Another example is that an Australian woman, Rabiah Hutchinson, travelled to Pakistan in 1990 and based herself in the village of Pabbi (near the Afghan border). She stayed under the auspices of Abdul Rassul Sayyaf (who trained many Jemaah Islamiyah terrorists) and interacted with Osama bin Laden. But this was after the Soviets withdrew, and bin Laden was (according to Hutchinson’s biography, The Mother of Mohammed) surprised to encounter an Australian. He reportedly said “Australian – that must be a first!” (page 191). This anecdote suggests that Australians were absent during the 1980s, but we can’t read too much into it. The story might not be true, and Bin Laden was not then the central figure he would later become, so we can’t assume he would have known the nationality of each of the thousands of volunteers who traveled to join the conflict.
So there has generally been extremely little information around on any Australians fighting the Soviets in Afghanistan.
However, Thomas Hegghammer recently sent me some interesting things he has found.
He found that “there were people in Australia reading al-Jihad and writing letters to the editor”. Al-Jihad was the magazine produced by Abdullah Azzam’s Services Bureau. Hegghammer provided this image of al-Jihad’s 18th issue, page 41:
He added that the “same guy is mentioned in the next issue (p.45) as having sent money.”
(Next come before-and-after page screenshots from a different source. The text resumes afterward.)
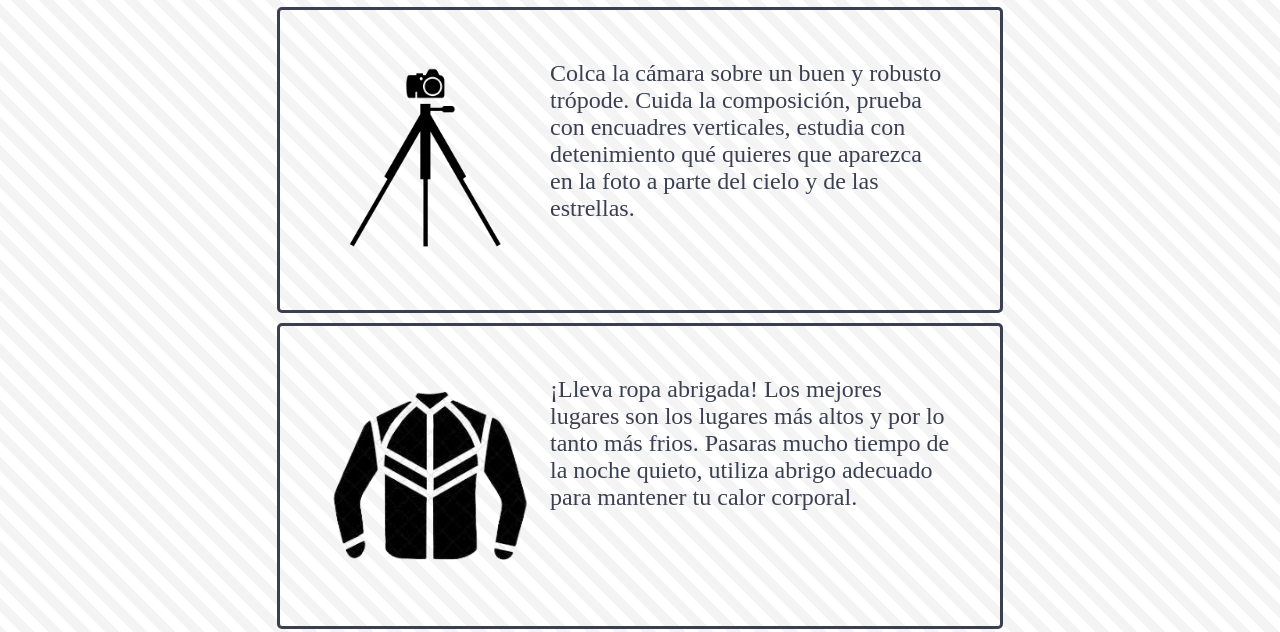
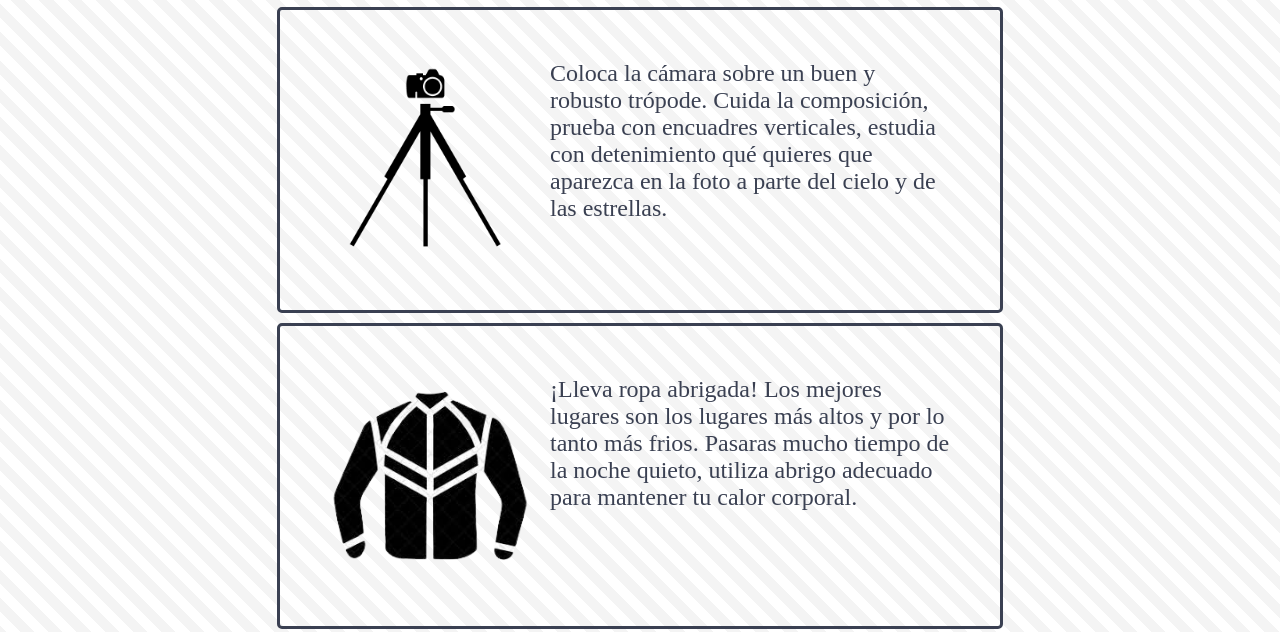
Before and after one commit to InoveAlumnos/proyecto_2_desarrollador_web, a plain HTML site: page resuelto/index.html in a window 1280 px wide. Shown: the part 1240-1872 px from the top of the page. Drawn offline with Linux system fonts and the light colour scheme; files whose address does not match are found by name.

Commit message:
Recursos disponibles

```diff
--- a/resuelto/index.html
+++ b/resuelto/index.html
@@ -31,7 +31,7 @@
     <div class="row">
       <article>
         <img src="./images/tripod.png" alt="tripod">
-        <p>Colca la cámara sobre un buen y robusto trópode. Cuida la composición, prueba con encuadres verticales, estudia con detenimiento qué quieres que aparezca en la foto a parte del cielo y de las estrellas.</p>
+        <p>Coloca la cámara sobre un buen y robusto trópode. Cuida la composición, prueba con encuadres verticales, estudia con detenimiento qué quieres que aparezca en la foto a parte del cielo y de las estrellas.</p>
       </article>
     </div>
     <div class="row">
```
Also changed, not shown: images/background_image.jpg (added), images/camera.png (added), images/jacket.png (added), images/tripod.png (added), textos.txt (added).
Hegghammer also showed that the book Jihad in Afghanistan Against Communism refers explicitly to Australians among the mujahideen at the time:
Hegghammer helpfully adds to the extremely small body of public information on any Australian involvement in the 1980s foreign fighter mobilisation against the Soviet occupation of Afghanistan.
It wouldn’t be surprising if a few Australians had been fighting the Soviets, but information on it is hard to come across, and I will let readers know if I hear of anything else.
Update 1: (added 29 March 2018) Anthony Davis from IHS-Jane’s has sent the following example. As with the examples above, I am not personally in a position to verify it, but I greatly appreciate it for adding to the small and fragmentary body of information on this topic:
l met a young Australian fighter called Yusuf while working in the northern Kunduz-Khanabad area in the late summer of 1982 with a group of mujahideen of the Jamiat-i-Islami party. He had served in the ADF and later married a Muslim woman from Malaysia and converted to Islam. He was actually less interested in killing communists than in fulfilling his duty as a Muslim to perform jihad. He took his religion extremely seriously rather to the amusement of his Afghan comrades-in-arms not all of whom prayed five times a day and many of whom enjoyed the odd joint of good local hash. They nick-named him “Sheikh” in a back-handed compliment to his religious rectitude. But with a full beard, long hair and turban, he otherwise fitted in well enough. At the end of the year he turned in his AK and joined me on the three week trek back to Pakistan. As far as I’m aware, he then returned to his wife in a kampong in northeastern Malaysia, having successfully ticked the ‘jihad’ box.